Career and education disruptions take toll on youths
Every second youth in 112 countries, including India, has been possibly subjected to anxiety and stress while one in six youths has probably been affected by depression because of an uncertain career and disruptions in education, a new global survey has found.
The Global Survey on Youth and Covid-19 conducted by the International Labour Organisation (ILO) and partners covered 12,000 youths in the age group of 20-29 years between April and May this year when the pandemic had perpetrated an economic crisis.
The online survey asked the respondents about employment, education, mental well-being, rights and social activism. It found that one in six young people who were employed before the outbreak had lost their job. The working hours among employed youths had fallen by nearly a quarter, which is about two hours a day. Two out of five young people, 42 per cent, reported a reduction in their income.
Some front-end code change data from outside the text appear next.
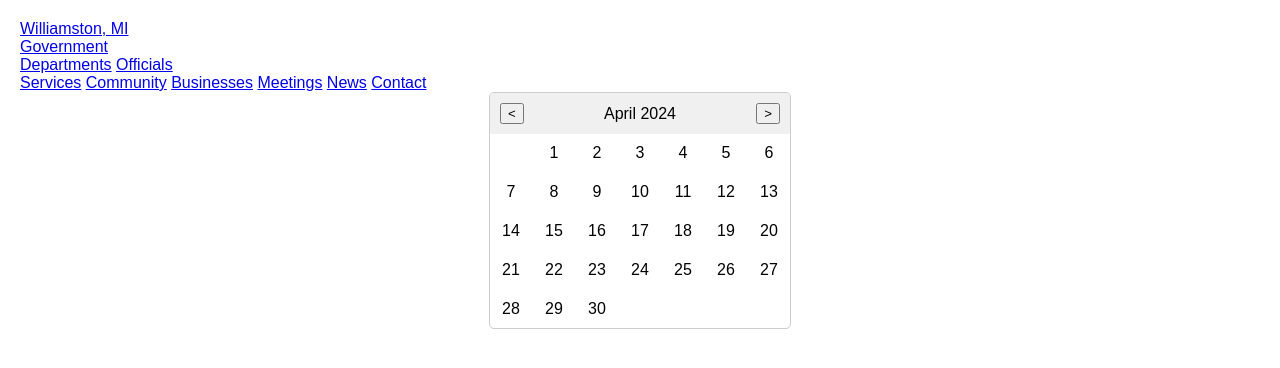
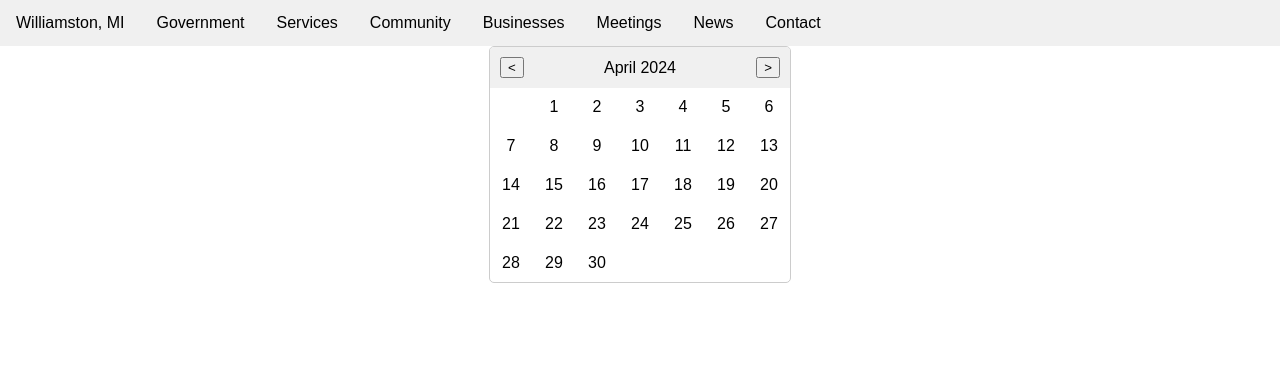
Before and after one commit to hankngo/cmpe131-web, a plain HTML site: page index.html in a window 1280 px wide. Drawn offline with Linux system fonts and the light colour scheme.

Commit message:
Update component and styling for navigation bar

```diff
--- a/index.html
+++ b/index.html
@@ -8,24 +8,49 @@
 <body>
     <!-- Navigation Bar -->
     <nav class="navbar">
-        <div class="navbar-container">
-            <a href="/" class="navbar-logo">Williamston, MI</a>
-            <div class="navbar-menu">
-                <div class="navbar-item">
-                    <a href="/government">Government</a>
+      <a href="#home" class="navbar-brand">Williamston, MI</a>
+      <div class="navbar-item dropdown">
+          <a href="/government" class="dropbtn">Government</a>
           <div class="dropdown-content">
-                        <a href="/departments">Departments</a>
-                        <a href="/officials">Officials</a>
-                        <!-- More dropdown items -->
+              <a href="#">Departments</a>
+              <a href="#">Officials</a>
+              <!-- More links -->
           </div>
       </div>
-                <a href="/services" class="navbar-item">Services</a>
-                <a href="/community" class="navbar-item">Community</a>
-                <a href="/businesses" class="navbar-item">Businesses</a>
-                <a href="/meetings" class="navbar-item">Meetings</a>
-                <a href="/news" class="navbar-item">News</a>
-                <a href="/contact" class="navbar-item">Contact</a>
-                <!-- More navbar items -->
+      <div class="navbar-item dropdown">
+          <a href="/services" class="dropbtn">Services</a>
+          <div class="dropdown-content">
+              <!-- Dropdown links for services -->
+          </div>
+      </div>
+      <div class="navbar-item dropdown">
+          <a href="/community" class="dropbtn">Community</a>
+          <div class="dropdown-content">
+              <!-- Dropdown links for community -->
+          </div>
+      </div>
+      <div class="navbar-item">
+          <a href="/businesses">Businesses</a>
+          <div class="dropdown-content">
+            <!-- Dropdown links for businesses -->
+        </div>
+      </div>
+      <div class="navbar-item">
+          <a href="/meetings">Meetings</a>
+          <div class="dropdown-content">
+            <!-- Dropdown links for meetings -->
+        </div>
+      </div>
+      <div class="navbar-item">
+        <a href="/news">News</a>
+        <div class="dropdown-content">
+          <!-- Dropdown links for news -->
+      </div>
+    </div>
+    <div class="navbar-item">
+      <a href="/contact">Contact</a>
+      <div class="dropdown-content">
+        <!-- Dropdown links for contact -->
       </div>
     </div>
   </nav>
--- a/styles.css
+++ b/styles.css
@@ -1,8 +1,85 @@
 body {
   font-family: Arial, sans-serif;
-  margin: 20px;
+  margin: 0; /* Changed from 20px to 0 to reset the body margin */
+  background: #fff;
 }
 
+/* Navigation bar styling */
+.navbar {
+  background-color: #f0f0f0; /* Or any other color you want */
+  overflow: hidden;
+}
+
+.navbar a {
+  float: left;
+  display: block;
+  color: black;
+  text-align: center;
+  padding: 14px 16px;
+  text-decoration: none;
+}
+
+/* Dropdown container - needed to position the dropdown content */
+.dropdown {
+  float: left;
+  overflow: hidden;
+}
+
+/* Dropdown button */
+.dropbtn {
+  border: none;
+  outline: none;
+  color: black;
+  padding: 14px 16px;
+  background-color: inherit;
+  font-family: inherit; /* Important for vertical align on mobile phones */
+  margin: 0; /* Important for vertical align on mobile phones */
+}
+
+/* Dropdown content (hidden by default) */
+.dropdown-content {
+  display: none;
+  position: absolute;
+  background-color: #f9f9f9;
+  min-width: 160px;
+  box-shadow: 0px 8px 16px 0px rgba(0,0,0,0.2);
+  z-index: 1;
+}
+
+/* Links inside the dropdown */
+.dropdown-content a {
+  float: none;
+  color: black;
+  padding: 12px 16px;
+  text-decoration: none;
+  display: block;
+  text-align: left;
+}
+
+/* Add a grey background color to dropdown links on hover */
+.dropdown-content a:hover {
+  background-color: #90ee90; /* Light green background */
+  color: #333; /* Darker text for better visibility */
+}
+
+/* Show the dropdown menu on hover */
+.dropdown:hover .dropdown-content {
+  display: block;
+}
+
+/* Show the dropdown menu on hover */
+.navbar-item:hover .dropdown-content {
+  display: block;
+}
+
+/* Clear floats after the columns */
+.row:after {
+  content: "";
+  display: table;
+  clear: both;
+}
+
+/* Calendar Styling */
 #calendar {
   max-width: 300px;
   margin: 0 auto;
```
Lines whose indentation alone changed are shown as unchanged.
The findings of the survey released last week suggested over 70 per cent of the respondents who were either studying or combining study and work had been adversely affected by the closing of educational institutions. About 65 per cent of the respondents reported to have learnt less since the onset of the pandemic because of the deep digital divide.
Severe disruptions to learning and working, compounded by the health crisis, have led to a deterioration in young people’s mental well-being, the survey found. One in two young people are possibly suffering from anxiety or stress, of which 17 per cent have probably been affected by depression.
“Thirty-eight per cent of young people, globally, are uncertain about their future career prospects and 16 per cent fearful,” the survey said.
The report underlined the importance of safeguarding the mental well-being of youths through mental health services and psychosocial support.
Dr Sanjay Gupta, professor of psychiatry at Banaras Hindu University (BHU), explained the aspects of mental stress and precautions to be taken in the context of the global survey’s findings.
Gupta said every individual lives in a milieu defined by various domains like personality, job life and past history. Problem in any of these domains may lead to stress and later anxiety disorder or depression.
“The 17 per cent youths having anxiety disorder is normal but 50 per cent youths facing stress is very high. There is a high degree of risk of mental disorder in this 50 per cent population. The need is stress management,” Gupta said.
He said a majority of people in the age group of 20-29 that this study had captured were engaged in higher studies or qualified. Their next step is entry into the job market and it is clear the Covid crisis has led to increased stress, the professor said.
“The formula is DEPSAFE, which means determination to defeat depression, engagement in fruitful activities of choice, exercise, both physical and mental, positivity, self-talk by chanting five times a day the mantra ‘Aaj jo hoga, achha hoga, aaj jo hona hai, bahut achha hona hai (whatever happens today will be for the good, what actually happens will be very good), sanitation and social distancing, accept and adapt to the situation, flexibility to listen to other persons’ views, explore new avenues for growth, and creating the environment to be sensitive, supportive and caring,” Gupta said.
Labour economist Prof. Ravi Srivastava said the findings of the global survey were very much evident in India. He said education of youths and jobs had been the major casualty of the pandemic.
“Digital learning needs handholding in addition to gadgets and good quality Internet connection. In developing economies like India, access to online education has been a major issue ever since the pandemic started,” he said.
About the decline in formal jobs, Srivastava said the ongoing process of retrenchment and salary cuts were unlikely to stop for the next several months till economic activities were restored.
The survey also found that one in three young people felt a significant impact on their ability to participate in public affairs, including peaceful protests.
“More than one-quarter of young people (27 per cent) stated that the pandemic had significantly impacted their ability to exercise the right to freedom of religion or belief,” the report said.